True shooting percentage takes into account the type of shot that a player/lineup/team attempted. So for example, Kyle Korver and John Wall might both shoot 49% from the field (this is probably not true, but for the sake of this example…) but Korver is shooting more threes while John Wall is shooting more two-point field goals. Thus, while both players might have the same field goal percentage, the value of their shooting is certainly not the same — Korver is bombing threes while Wall is making twos. Clearly, 49% from three is much more valuable than 49% from the restricted area.
True shooting percentage takes into account the number of threes, twos, and free throws a player takes, and adjusts for the degree of difficulty for each shot to come up with a more accurate representation of a player’s “true” shooting ability.
Here are the best and worst shooting lineups from last year (minimum of 240 minutes played):
I’ve also included the best team in the NBA in terms of true shooting percentage (the Miami Heat, no surprises), the median or middle team (Nets/Trail Blazers), and the worst team in the NBA (the Charlotte Bobcats).
After taking a look at this list, it’s easy to see that there are a ton of good lineups.
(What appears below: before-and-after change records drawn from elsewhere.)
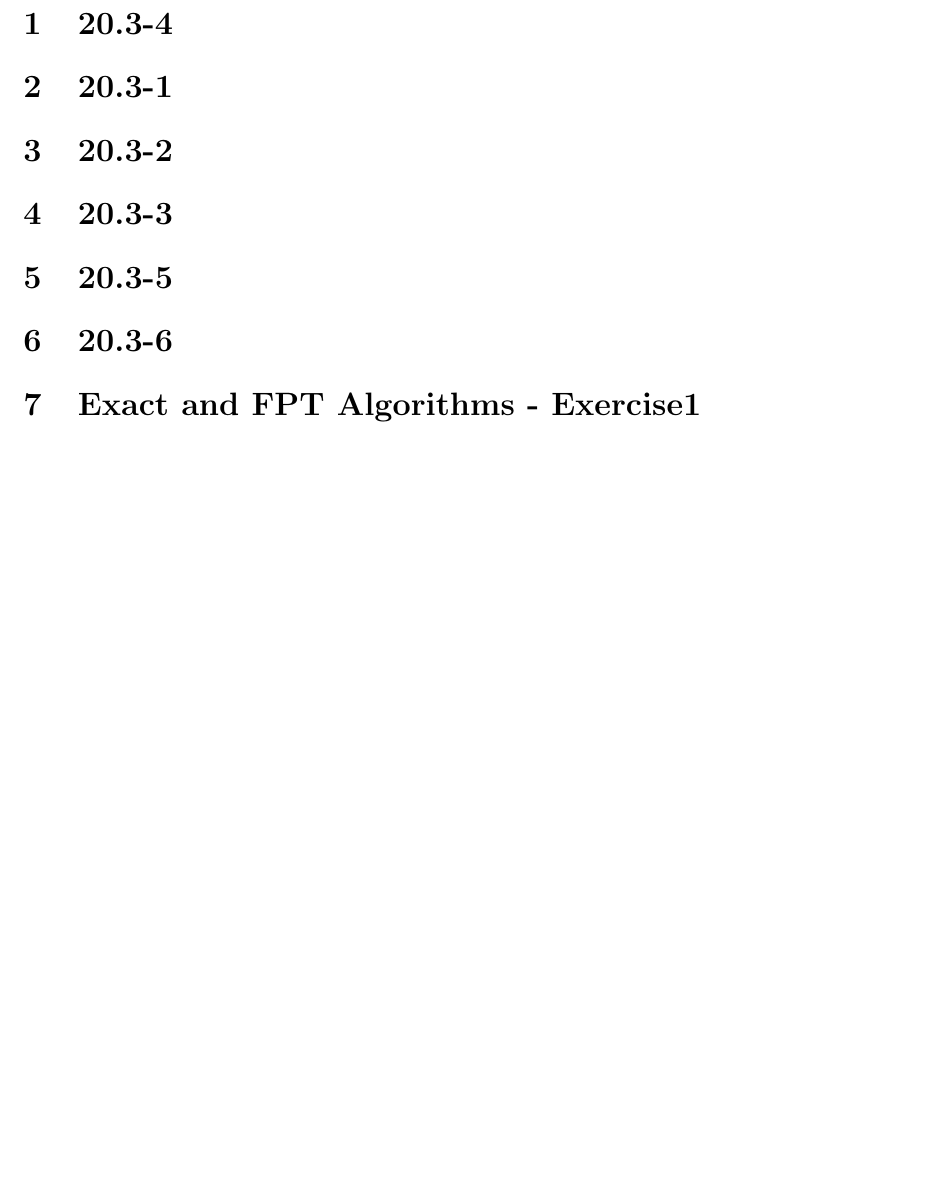
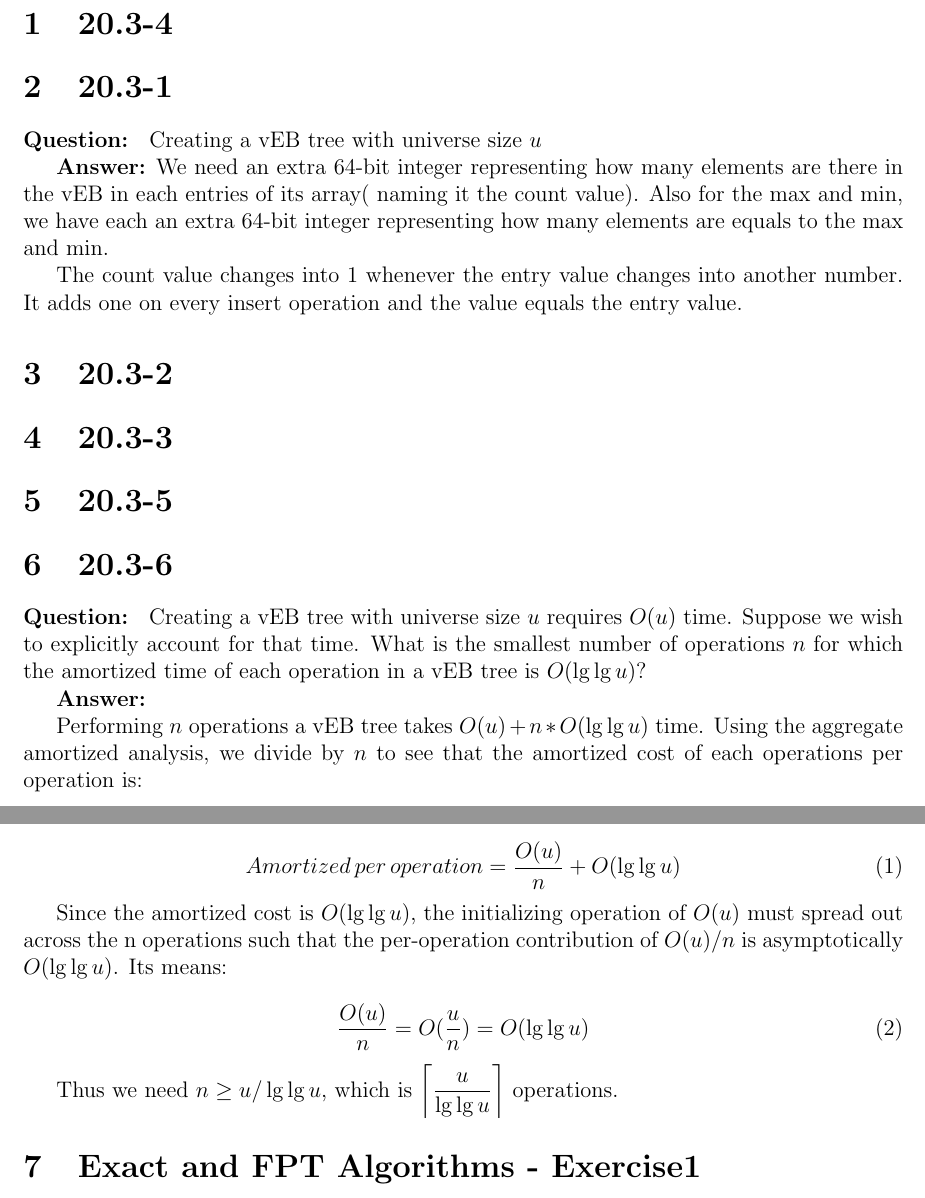
Before and after one commit to santiweide/ku2024-aads, a LaTeX document (a5.tex): part of the page before the commit and two parts of pages 1 and 2 of 2 after it, the two joined at a grey line, cut so that both start at the same text, the shorter picture padded with empty space. Compiled offline with pdfLaTeX.

Commit message:
vEB tree

```diff
--- a/a5.tex
+++ b/a5.tex
@@ -32,6 +32,13 @@
 
 \section{20.3-1}
 % wanjing
+\textbf{Question: }
+Creating a vEB tree with universe size $u$
+
+\textbf{Answer:}
+We need an extra 64-bit integer representing how many elements are there in the vEB in each entries of its array( naming it the count value). Also for the max and min, we have each an extra  64-bit integer representing how many elements are equals to the max and min.
+
+The count value changes into 1 whenever the entry value changes into another number. It adds one on every insert operation and the value equals the entry value.
 
 \section{20.3-2}
 %zhigao
@@ -45,6 +52,25 @@
 
 \section{20.3-6}
 %wanjing
+\textbf{Question: }
+Creating a vEB tree with universe size $u$ requires $O(u)$ time. Suppose we wish to explicitly account for that time. What is the smallest number of operations $n$ for which the amortized time of each operation in a vEB tree is $O(\lg\lg u)$?
+
+\textbf{Answer:}
+
+Performing $n$ operations a vEB tree takes $O(u) + n*O(\lg\lg u)$ time. Using the aggregate amortized analysis, we divide by $n$ to see that the amortized cost of each operations  per operation is:
+
+\begin{equation}
+Amortized \, per \, operation = \frac{O(u)}{n} + O(\lg\lg u)
+\end{equation}
+
+Since the amortized cost is $O(\lg \lg u)$, the initializing operation of $O(u)$ must spread out across  the n operations such that the per-operation contribution of $O(u)/n$ is asymptotically $O(\lg \lg u)$. Its means:
+
+\begin{equation}
+\frac{O(u)}{n}=O(\frac{u}{n}) = O( \lg \lg u)
+\end{equation}
+
+Thus we need $n \ge u/ \lg \lg u$, which is $\displaystyle \left \lceil \frac{u}{\lg\lg u} \right \rceil$ operations.
+
 
 \section{Exact and FPT Algorithms - Exercise1}
 %zhigao
```
Also changed, not shown: a5.tex (1 more changed lines).
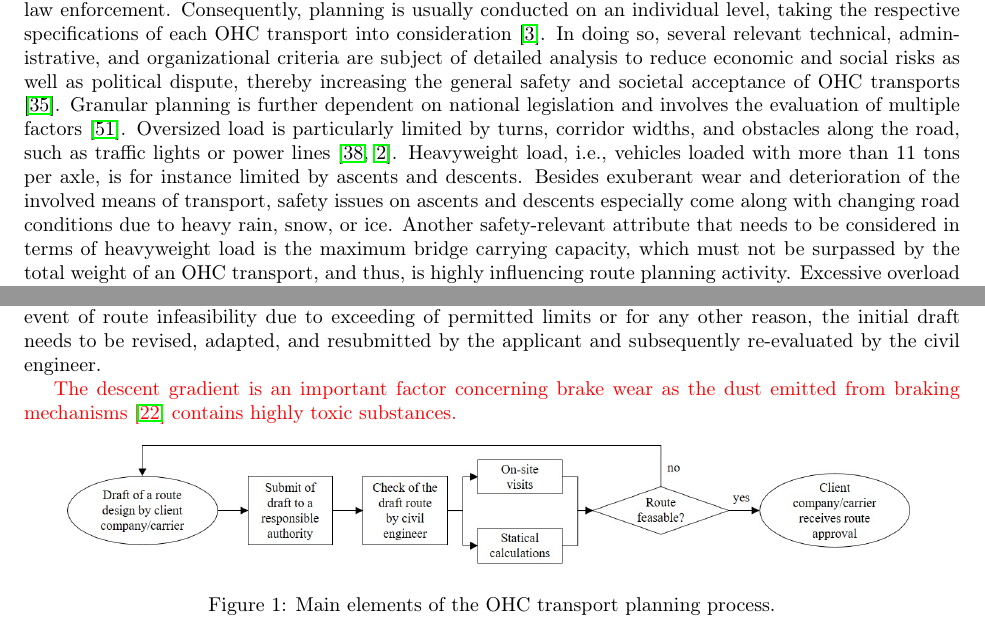
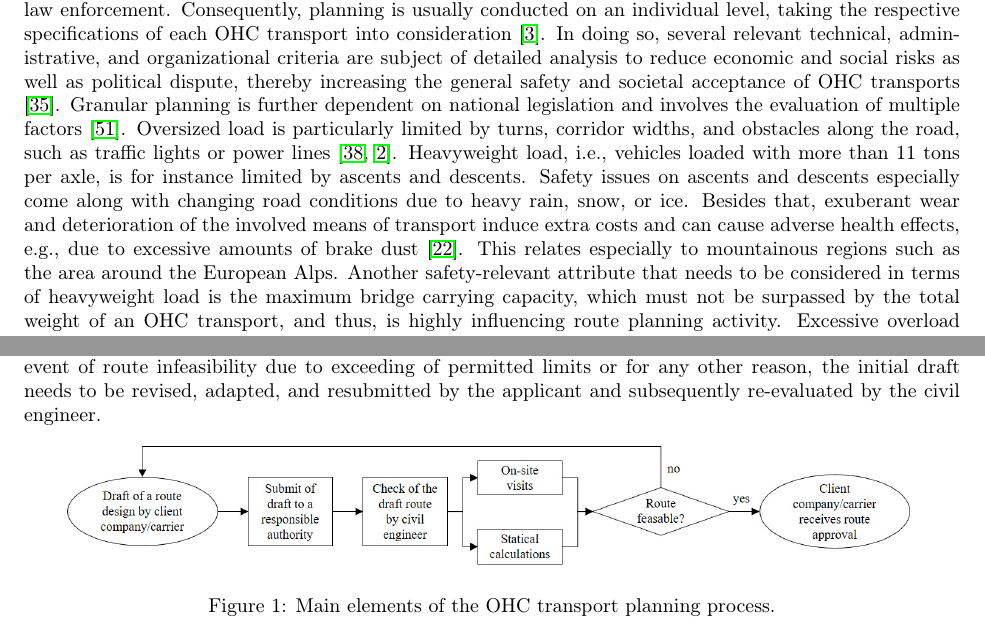
Before and after one commit to AAU-P-L/BridgeCapacitiesManuscript, a LaTeX paper (manuscript/main.tex, which reads manuscript/sec1_Introduction.tex): two parts of page 2 of 12, joined at a grey line, cut so that both start at the same text. Compiled offline with pdfLaTeX.

Commit message:
Update_Introduction

```diff
--- a/manuscript/sec1_Introduction.tex
+++ b/manuscript/sec1_Introduction.tex
@@ -11,7 +11,7 @@ The increase in demand for transportation also holds true for superheavy, bulky
 Some \ohc transports may require complete road closures or detours and escort by police or other law enforcement.
 Consequently, planning is usually conducted on an individual level, taking the respective specifications of each \ohc transport into consideration \cite{Bazaras.2013}.
 In doing so, several relevant technical, administrative, and organizational criteria are subject of detailed analysis to reduce economic and social risks as well as political dispute, thereby increasing the general safety and societal acceptance of \ohc transports \cite{Palsaitis.2012}.
-Granular planning is further dependent on national legislation and involves the evaluation of multiple factors \cite{zhu2014vehicle}. Oversized load is particularly limited by turns, corridor widths, and obstacles along the road, such as traffic lights or power lines \cite{PETRASKA.2018, arentze2012context}. Heavyweight load, i.e., vehicles loaded with more than 11 tons per axle, is for instance limited by ascents and descents. Besides exuberant wear and deterioration of the involved means of transport, safety issues on ascents and descents especially come along with changing road conditions due to heavy rain, snow, or ice.
+Granular planning is further dependent on national legislation and involves the evaluation of multiple factors \cite{zhu2014vehicle}. Oversized load is particularly limited by turns, corridor widths, and obstacles along the road, such as traffic lights or power lines \cite{PETRASKA.2018, arentze2012context}. Heavyweight load, i.e., vehicles loaded with more than 11 tons per axle, is for instance limited by ascents and descents. Safety issues on ascents and descents especially come along with changing road conditions due to heavy rain, snow, or ice. Besides that, exuberant wear and deterioration of the involved means of transport induce extra costs and can cause adverse health effects, e.g., due to excessive amounts of brake dust \cite{Gerlofs2019}. This relates especially to mountainous regions such as the area around the European Alps.
 Another safety-relevant attribute that needs to be considered in terms of heavyweight load is the maximum bridge carrying capacity, which must not be surpassed by the total weight of an \ohc transport, and thus, is highly influencing route planning activity.
 Excessive overload significantly contributes to shorten service lifes of pavements and bridges as well as it reduces bridge safety to levels that may fall below those set in the design standards, potentially resulting in failures or collapse \cite{fiorillo2018fragility, yan2018optimal, ghosn2000development, wu2019assessment, lou2016effect}. Hence, planning is highly influenced by local characteristics and in-person inspection is required once a particular transport route has been submitted to the authority.
 Critical incidents, such as the Genova bridge collapse in 2018 \cite{Morgese.2020, MorandiNYTimes},  demonstrate the effects of long-term exceeding of permitted limits on infrastructure, thereby underlining the importance of complying with certain standards and norms in \ohc planning. However, a cornerstone for ensuring compliance is monitoring via fixed or mobile truck weighing stations \cite{fiorillo2016minimizing}.
@@ -19,9 +19,6 @@ Critical incidents, such as the Genova bridge collapse in 2018 \cite{Morgese.202
 This labor intense planning procedure is described in \cite{Osegueda.1999} and \cite{ray2007web}. In the beginning, the client company or carrier drafts a first route design and submits this draft to the responsible authority for approval.
 Subsequently, a civil engineer is consulted to determine route feasibility based on statical calculations and on-site inspections of critical route sections. Apart from the route profile with its potential bottlenecks, ascents and descents, tolerances, technical specifications, and other structural parameters of bridge elements are examined in detail. In case a route is generally feasible, permits are often accompanied by speed restrictions on certain road segments. In the event of route infeasibility due to exceeding of permitted limits or for any other reason, the initial draft needs to be revised, adapted, and resubmitted by the applicant and subsequently re-evaluated by the civil engineer.
 
-{\color{red}
-The descent gradient is an important factor concerning brake wear as the dust emitted from  braking mechanisms \cite{Gerlofs2019}  contains highly toxic substances.
-}
 
 \begin{figure}[!ht]
   \centering
```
Obviously the Miami Heat dominate the top of the list, but Oklahoma City Thunder, Los Angeles Clippers, Atlanta Hawks, New York Knicks, San Antonio Spurs, and Boston Celtics also make the list.